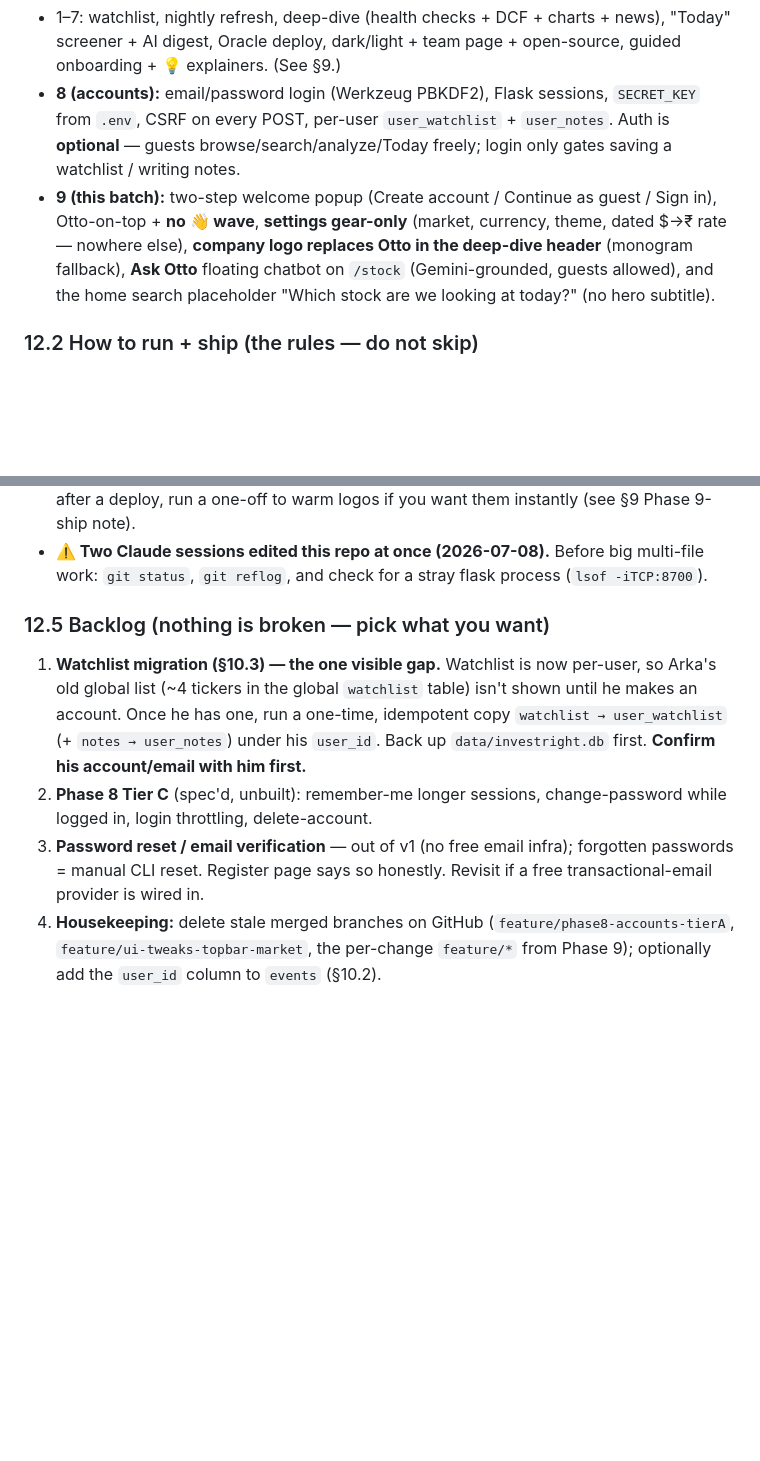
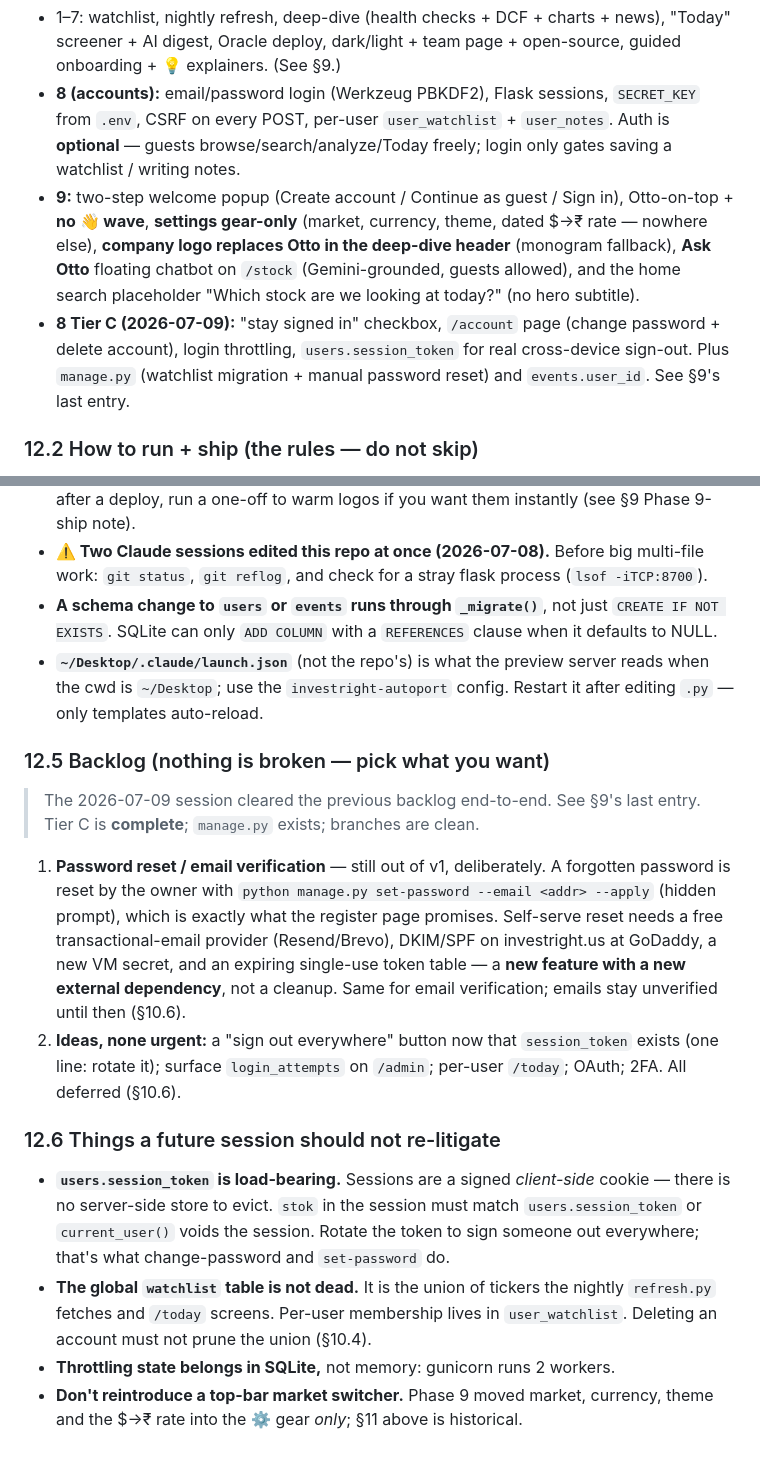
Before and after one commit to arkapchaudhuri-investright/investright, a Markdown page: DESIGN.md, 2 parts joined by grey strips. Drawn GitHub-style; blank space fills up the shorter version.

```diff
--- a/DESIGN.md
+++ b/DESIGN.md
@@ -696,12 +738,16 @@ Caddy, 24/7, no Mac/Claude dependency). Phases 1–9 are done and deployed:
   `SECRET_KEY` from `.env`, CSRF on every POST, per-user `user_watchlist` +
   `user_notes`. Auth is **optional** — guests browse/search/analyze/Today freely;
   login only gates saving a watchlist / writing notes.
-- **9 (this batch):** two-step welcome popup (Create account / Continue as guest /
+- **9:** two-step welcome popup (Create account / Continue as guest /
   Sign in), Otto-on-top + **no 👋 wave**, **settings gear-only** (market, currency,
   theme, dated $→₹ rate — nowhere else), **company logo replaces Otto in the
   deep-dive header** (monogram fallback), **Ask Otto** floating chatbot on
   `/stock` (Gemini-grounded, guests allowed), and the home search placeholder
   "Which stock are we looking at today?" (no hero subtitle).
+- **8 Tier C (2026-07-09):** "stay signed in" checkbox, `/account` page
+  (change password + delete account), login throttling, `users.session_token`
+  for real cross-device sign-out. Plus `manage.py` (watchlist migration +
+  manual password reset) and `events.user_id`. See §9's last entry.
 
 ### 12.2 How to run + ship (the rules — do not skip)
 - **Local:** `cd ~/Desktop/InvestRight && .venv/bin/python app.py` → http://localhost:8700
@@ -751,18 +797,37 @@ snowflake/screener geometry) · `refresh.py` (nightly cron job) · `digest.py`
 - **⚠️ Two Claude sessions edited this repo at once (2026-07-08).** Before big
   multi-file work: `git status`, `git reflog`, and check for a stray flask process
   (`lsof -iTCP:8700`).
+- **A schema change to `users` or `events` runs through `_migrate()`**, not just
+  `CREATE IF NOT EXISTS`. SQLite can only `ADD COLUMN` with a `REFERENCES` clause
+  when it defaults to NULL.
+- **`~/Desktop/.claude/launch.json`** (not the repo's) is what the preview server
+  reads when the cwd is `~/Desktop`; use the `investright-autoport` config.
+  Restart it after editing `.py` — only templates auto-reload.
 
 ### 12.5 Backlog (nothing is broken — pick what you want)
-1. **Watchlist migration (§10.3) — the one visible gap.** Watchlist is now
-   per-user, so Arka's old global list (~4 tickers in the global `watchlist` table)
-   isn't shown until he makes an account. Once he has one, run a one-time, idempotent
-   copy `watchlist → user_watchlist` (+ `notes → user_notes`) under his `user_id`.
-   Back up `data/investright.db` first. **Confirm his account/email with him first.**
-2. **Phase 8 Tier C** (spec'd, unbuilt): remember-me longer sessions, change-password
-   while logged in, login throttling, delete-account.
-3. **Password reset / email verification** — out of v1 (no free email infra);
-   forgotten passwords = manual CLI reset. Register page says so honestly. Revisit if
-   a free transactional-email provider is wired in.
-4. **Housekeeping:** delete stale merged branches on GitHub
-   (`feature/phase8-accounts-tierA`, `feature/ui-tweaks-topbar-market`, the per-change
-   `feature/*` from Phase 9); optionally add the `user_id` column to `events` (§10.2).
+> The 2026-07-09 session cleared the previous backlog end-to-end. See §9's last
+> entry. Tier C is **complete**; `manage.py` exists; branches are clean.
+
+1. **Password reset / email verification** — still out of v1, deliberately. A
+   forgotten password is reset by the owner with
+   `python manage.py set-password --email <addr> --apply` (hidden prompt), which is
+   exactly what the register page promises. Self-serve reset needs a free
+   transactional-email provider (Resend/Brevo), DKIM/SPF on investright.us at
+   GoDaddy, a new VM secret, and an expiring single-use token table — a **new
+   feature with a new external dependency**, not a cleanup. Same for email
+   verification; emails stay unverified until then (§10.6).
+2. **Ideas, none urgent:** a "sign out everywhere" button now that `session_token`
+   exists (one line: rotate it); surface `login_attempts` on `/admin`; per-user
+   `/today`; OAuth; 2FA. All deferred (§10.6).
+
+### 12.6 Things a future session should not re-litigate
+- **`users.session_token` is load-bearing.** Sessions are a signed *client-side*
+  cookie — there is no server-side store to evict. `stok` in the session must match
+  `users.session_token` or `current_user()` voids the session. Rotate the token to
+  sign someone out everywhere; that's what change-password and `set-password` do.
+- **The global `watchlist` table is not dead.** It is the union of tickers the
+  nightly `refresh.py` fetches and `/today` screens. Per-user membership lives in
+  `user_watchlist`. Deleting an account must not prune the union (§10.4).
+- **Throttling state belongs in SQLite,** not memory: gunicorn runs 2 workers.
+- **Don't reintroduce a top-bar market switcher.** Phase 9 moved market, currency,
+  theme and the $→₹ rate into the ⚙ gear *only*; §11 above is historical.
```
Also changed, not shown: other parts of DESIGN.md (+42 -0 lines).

--------------------------------

Your task is to copy each line of the data above that holds "feature".

-   (`feature/phase8-accounts-tierA`, `feature/ui-tweaks-topbar-market`, the per-change
-   `feature/*` from Phase 9); optionally add the `user_id` column to `events` (§10.2).
+   feature with a new external dependency**, not a cleanup. Same for email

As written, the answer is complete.